Hit the Beach
While October is entering the rainy season, there’s a chance you may luck out with some sunny or warm days here and there. If so, you might find it worthwhile to head to the beach. Beaches around Dubrovnik tend to be quite relaxing, though they mostly consist of pebbles or cliffs. You can’t go wrong on the Peljesac Peninsula, which offers numerous swimming holes; or Plat and Srebreno beaches to the south.
If skinny-dipping is your thing, there are plenty of naturist beaches near and far from the city. One of the best spots to unwind is on the southernmost tip of the island of Lokrum.
Eating & Drinking out
Dubrovnik’s specialty is seafood, and nowhere is this evident than in the many harbourside restaurants the city has to offer. The Lesic Dimitri Palace (Don Pavla Pose 1-6) on Korcula Island dates back to the 17th century and serves fresh dishes with excellent views of the water.
One of the most authentic and best-loved restaurants is Kopun (Poljana Ruđera Boškovića 7), located on Boskovic Square. The menu serves a choice of seafood, meat and vegetarian options, with occasionally vegan and gluten-free dishes as well.
Labirint (Sv. Dominika 2) is located opposite the Dominican Monastery inside ancient ramparts. Its maze of rooms and terraces make for an intimate spot for dinner. The restaurant also doubles as a nightclub—so be ready to grab your dance shoes and rakija shots come evening.
Had enough of seafood? Head outside to the countryside to some local taverns and converted inns for a different speed of fare. The Restaurant Konavoski Dvori (Ljuta-Gruda, Ljuta, Croatia) specialises in ham, honeycomb, cheese soaked in olive oil, lamb and veal dishes, all cooked to order.
Café Festival (Placa ulica 28) is located in the centre of Stradun, open from early morning to midnight.
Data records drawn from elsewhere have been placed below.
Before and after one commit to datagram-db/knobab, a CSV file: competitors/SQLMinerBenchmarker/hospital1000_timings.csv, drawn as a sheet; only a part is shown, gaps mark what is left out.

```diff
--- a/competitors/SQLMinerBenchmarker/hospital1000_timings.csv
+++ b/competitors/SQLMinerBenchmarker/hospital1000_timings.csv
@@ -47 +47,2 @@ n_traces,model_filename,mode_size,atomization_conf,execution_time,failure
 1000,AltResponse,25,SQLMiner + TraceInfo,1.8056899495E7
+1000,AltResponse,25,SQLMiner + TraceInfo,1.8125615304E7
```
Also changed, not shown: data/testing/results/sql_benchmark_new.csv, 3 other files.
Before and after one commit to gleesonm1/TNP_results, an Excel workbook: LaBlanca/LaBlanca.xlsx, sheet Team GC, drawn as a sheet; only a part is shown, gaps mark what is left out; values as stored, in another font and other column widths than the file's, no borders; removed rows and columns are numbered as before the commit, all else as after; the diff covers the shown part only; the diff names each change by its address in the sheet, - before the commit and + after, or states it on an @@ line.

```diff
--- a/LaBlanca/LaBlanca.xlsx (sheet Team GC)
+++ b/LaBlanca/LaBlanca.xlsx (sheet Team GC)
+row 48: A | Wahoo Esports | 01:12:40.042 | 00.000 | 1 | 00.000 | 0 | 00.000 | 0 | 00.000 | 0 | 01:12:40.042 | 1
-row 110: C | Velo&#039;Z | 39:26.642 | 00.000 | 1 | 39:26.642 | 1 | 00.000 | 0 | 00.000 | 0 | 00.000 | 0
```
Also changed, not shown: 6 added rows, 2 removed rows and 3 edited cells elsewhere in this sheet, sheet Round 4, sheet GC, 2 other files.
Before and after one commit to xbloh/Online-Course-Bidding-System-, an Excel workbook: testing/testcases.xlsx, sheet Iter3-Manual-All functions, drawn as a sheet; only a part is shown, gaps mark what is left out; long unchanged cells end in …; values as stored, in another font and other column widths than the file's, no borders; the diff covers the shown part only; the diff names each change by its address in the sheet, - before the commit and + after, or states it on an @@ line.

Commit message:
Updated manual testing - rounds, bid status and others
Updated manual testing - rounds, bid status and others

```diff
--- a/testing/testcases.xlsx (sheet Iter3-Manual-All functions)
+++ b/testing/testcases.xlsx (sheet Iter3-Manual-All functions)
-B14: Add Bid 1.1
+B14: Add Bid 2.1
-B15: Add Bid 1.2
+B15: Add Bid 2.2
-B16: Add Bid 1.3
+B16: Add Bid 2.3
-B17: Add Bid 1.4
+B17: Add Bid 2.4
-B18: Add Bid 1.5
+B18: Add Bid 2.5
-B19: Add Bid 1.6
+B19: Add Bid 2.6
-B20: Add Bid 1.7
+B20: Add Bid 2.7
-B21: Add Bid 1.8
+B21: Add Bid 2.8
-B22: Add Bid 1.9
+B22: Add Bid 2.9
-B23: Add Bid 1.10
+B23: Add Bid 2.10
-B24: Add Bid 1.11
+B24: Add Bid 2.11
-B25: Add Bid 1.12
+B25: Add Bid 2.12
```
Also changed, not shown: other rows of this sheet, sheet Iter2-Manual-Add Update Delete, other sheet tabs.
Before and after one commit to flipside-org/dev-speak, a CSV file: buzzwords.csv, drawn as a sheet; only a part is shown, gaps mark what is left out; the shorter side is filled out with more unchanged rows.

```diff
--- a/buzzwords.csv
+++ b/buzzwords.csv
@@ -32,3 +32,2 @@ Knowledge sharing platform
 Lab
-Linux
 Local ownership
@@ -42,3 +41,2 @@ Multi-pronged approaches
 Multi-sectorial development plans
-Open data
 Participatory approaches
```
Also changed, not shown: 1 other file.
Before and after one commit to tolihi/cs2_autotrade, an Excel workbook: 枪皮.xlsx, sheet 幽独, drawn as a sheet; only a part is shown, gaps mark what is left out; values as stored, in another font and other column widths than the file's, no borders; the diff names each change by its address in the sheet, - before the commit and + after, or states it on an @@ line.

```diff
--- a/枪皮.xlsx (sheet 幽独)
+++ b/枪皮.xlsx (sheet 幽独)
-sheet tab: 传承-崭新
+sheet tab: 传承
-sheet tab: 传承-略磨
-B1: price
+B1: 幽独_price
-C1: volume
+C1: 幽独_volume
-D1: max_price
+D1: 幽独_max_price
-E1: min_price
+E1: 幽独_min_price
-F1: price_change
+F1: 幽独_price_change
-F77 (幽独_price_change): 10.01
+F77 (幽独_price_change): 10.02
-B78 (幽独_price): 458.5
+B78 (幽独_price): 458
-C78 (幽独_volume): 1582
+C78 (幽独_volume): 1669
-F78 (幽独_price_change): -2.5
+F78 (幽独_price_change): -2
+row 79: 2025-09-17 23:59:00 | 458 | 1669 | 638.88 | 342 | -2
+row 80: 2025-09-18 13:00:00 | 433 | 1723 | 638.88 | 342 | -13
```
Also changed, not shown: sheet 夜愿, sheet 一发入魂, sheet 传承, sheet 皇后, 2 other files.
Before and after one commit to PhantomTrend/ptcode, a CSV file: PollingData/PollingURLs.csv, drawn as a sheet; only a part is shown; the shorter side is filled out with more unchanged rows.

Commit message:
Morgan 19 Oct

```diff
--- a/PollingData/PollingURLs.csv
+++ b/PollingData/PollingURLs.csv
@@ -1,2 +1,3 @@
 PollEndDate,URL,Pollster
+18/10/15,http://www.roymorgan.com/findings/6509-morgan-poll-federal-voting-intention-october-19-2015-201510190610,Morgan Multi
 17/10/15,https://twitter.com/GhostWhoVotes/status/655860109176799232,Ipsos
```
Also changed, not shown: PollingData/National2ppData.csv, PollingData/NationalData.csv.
This is a relaxed and lovely place to grab some sweets, sandwiches and coffee at any time during the day or night.
Bars and restaurants in the main street area of Dubrovnik.
Where to stay
Apartments Nivic (Stajeva ulica 7) is a great option in the old town for folks looking ofr self-catering. Just 50 metres from the sea and 300 metres from the Stradun Promenade, each of these studio apartments offer A/C, kitchenette, dining area, private bathroom and flat screen TV.
The first-class boutique Hotel Villa Wolff (Pucica 1) is a fantastic option on the Lapad Peninsula with its own tasty seafood restaurant. Book ahead, however—its bright and inviting corridors only hold three suites and three double rooms!
Hotel Petka (Obala Stjepana Radica 38) offers 104 rooms, some of which are triples. All rooms have shower and/or bath, satellite TV, minibar and A/C. There are two decent restaurants on site that serve Dalmatian and other Mediterranean fare.
Guesthouses are plentiful in Dubrovnik and allows a peek into local life you may otherwise miss. The family-run Rooms Vicelic (Antuninska ulica 10) offers four charming stone-walled rooms with private bathrooms and a shared kitchenette. If they’re all booked up, try Villa Sigurata II (Cubranoviceva 11), thirteen guestrooms within walking distance of Rupe Museum.
October events in Dubrovnik
Festival of Fragrances
2nd October 2015
Festival of Fragrances takes place in main square at Mali Lošinj, one of the most beautiful place in Dubrovnik. It's a celebration of olive products, honey liqueurs and souvenirs.
Croatian festival of jams and marmelades
11th October 2015 to 13th October 2015
Croatian Festival of Jams and Marmalades is a food and dine event in front of St. Blaise's church. visitors will get to sample and buy the jams and marmalades. The event takes place from 11th to 13th October.
Independence Day (Dan Neovisnosti)
8th October 2015
October 8th is the Independence Day of Croatia. Locally named Dan Neovisnosti is a national holiday all over Croatia as well as in Dubrovnik. Thanksgiving and parades are some programs on the list at this special event.